Saved data entries:

:::

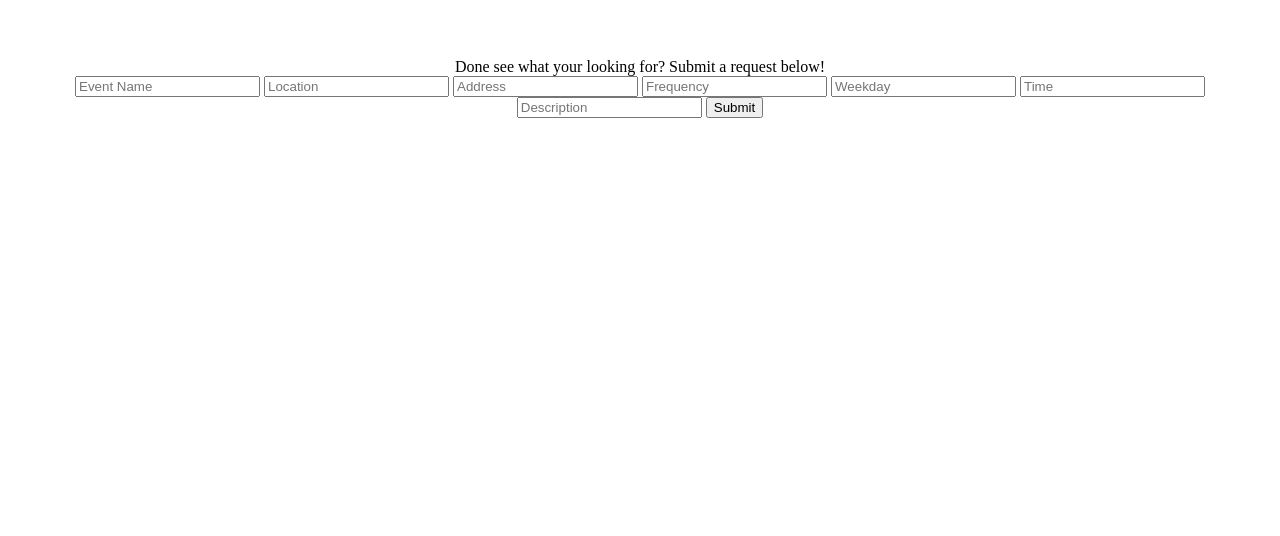
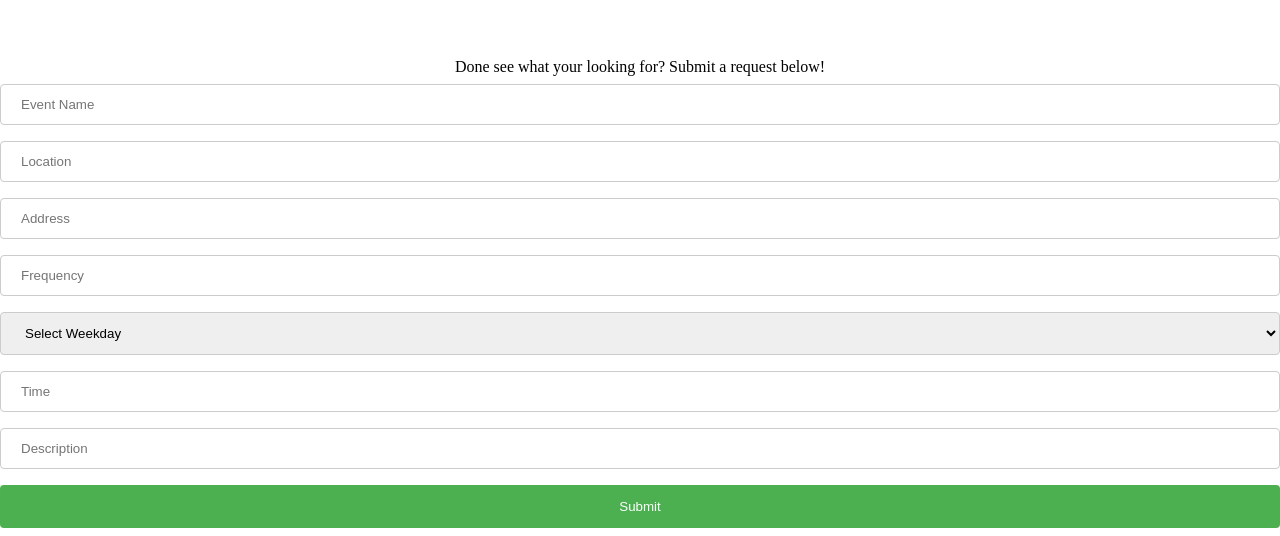
Before and after one commit to zachbush96/Happyhour, a website: page landing-pages/index.html in a window 1280 px wide. Shown: the part 342-878 px from the top of the page. Before the commit the page ends 800 px from the top, so only its background shows below. Drawn offline with Linux system fonts and the light colour scheme; no server answers.

Commit message:
Update index.html
Updated input box's html and css

```diff
--- a/landing-pages/index.html
+++ b/landing-pages/index.html
@@ -36,6 +36,25 @@
             b {
                 font-size: 20px;
             }
+            input[type=text], select {
+                width: 100%;
+                padding: 12px 20px;
+                margin: 8px 0;
+                display: inline-block;
+                border: 1px solid #ccc;
+                border-radius: 4px;
+                box-sizing: border-box;
+            }
+            input[type=submit] {
+                width: 100%;
+                background-color: #4CAF50;
+                color: white;
+                padding: 14px 20px;
+                margin: 8px 0;
+                border: none;
+                border-radius: 4px;
+                cursor: pointer;
+            }
         </style>
     </head>
     <body>
@@ -64,12 +83,21 @@
         <div class="row" id="bottomHalf">
             Done see what your looking for? Submit a request below!
 
-            <form action="api/createEvent" method="POST">
+            <form action="/api/createEvent" method="POST">
                 <input type="text" name="name" placeholder="Event Name">
                 <input type="text" name="place" placeholder="Location">
                 <input type="text" name="location" placeholder="Address">
                 <input type="text" name="frequency" placeholder="Frequency">
-                <input type="text" name="weekday" placeholder="Weekday">
+                <select name='weekday'>
+                    <option value="" disabled selected>Select Weekday</option>
+                    <option value="Monday">Monday</option>
+                    <option value="Tuesday">Tuesday</option>
+                    <option value="Wednesday">Wednesday</option>
+                    <option value="Thursday">Thursday</option>
+                    <option value="Friday">Friday</option>
+                    <option value="Saturday">Saturday</option>
+                    <option value="Sunday">Sunday</option>
+                </select>
                 <input type="text" name="time" placeholder="Time">
                 <input type="text" name="description" placeholder="Description">
                 <input type="submit" value="Submit">
```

:::

Pull out every line holding "input" from the records above, and copy it.

Updated input box's html and css
+            input[type=text], select {
+            input[type=submit] {
                 <input type="text" name="name" placeholder="Event Name">
                 <input type="text" name="place" placeholder="Location">
                 <input type="text" name="location" placeholder="Address">
                 <input type="text" name="frequency" placeholder="Frequency">
-                <input type="text" name="weekday" placeholder="Weekday">
                 <input type="text" name="time" placeholder="Time">
                 <input type="text" name="description" placeholder="Description">
                 <input type="submit" value="Submit">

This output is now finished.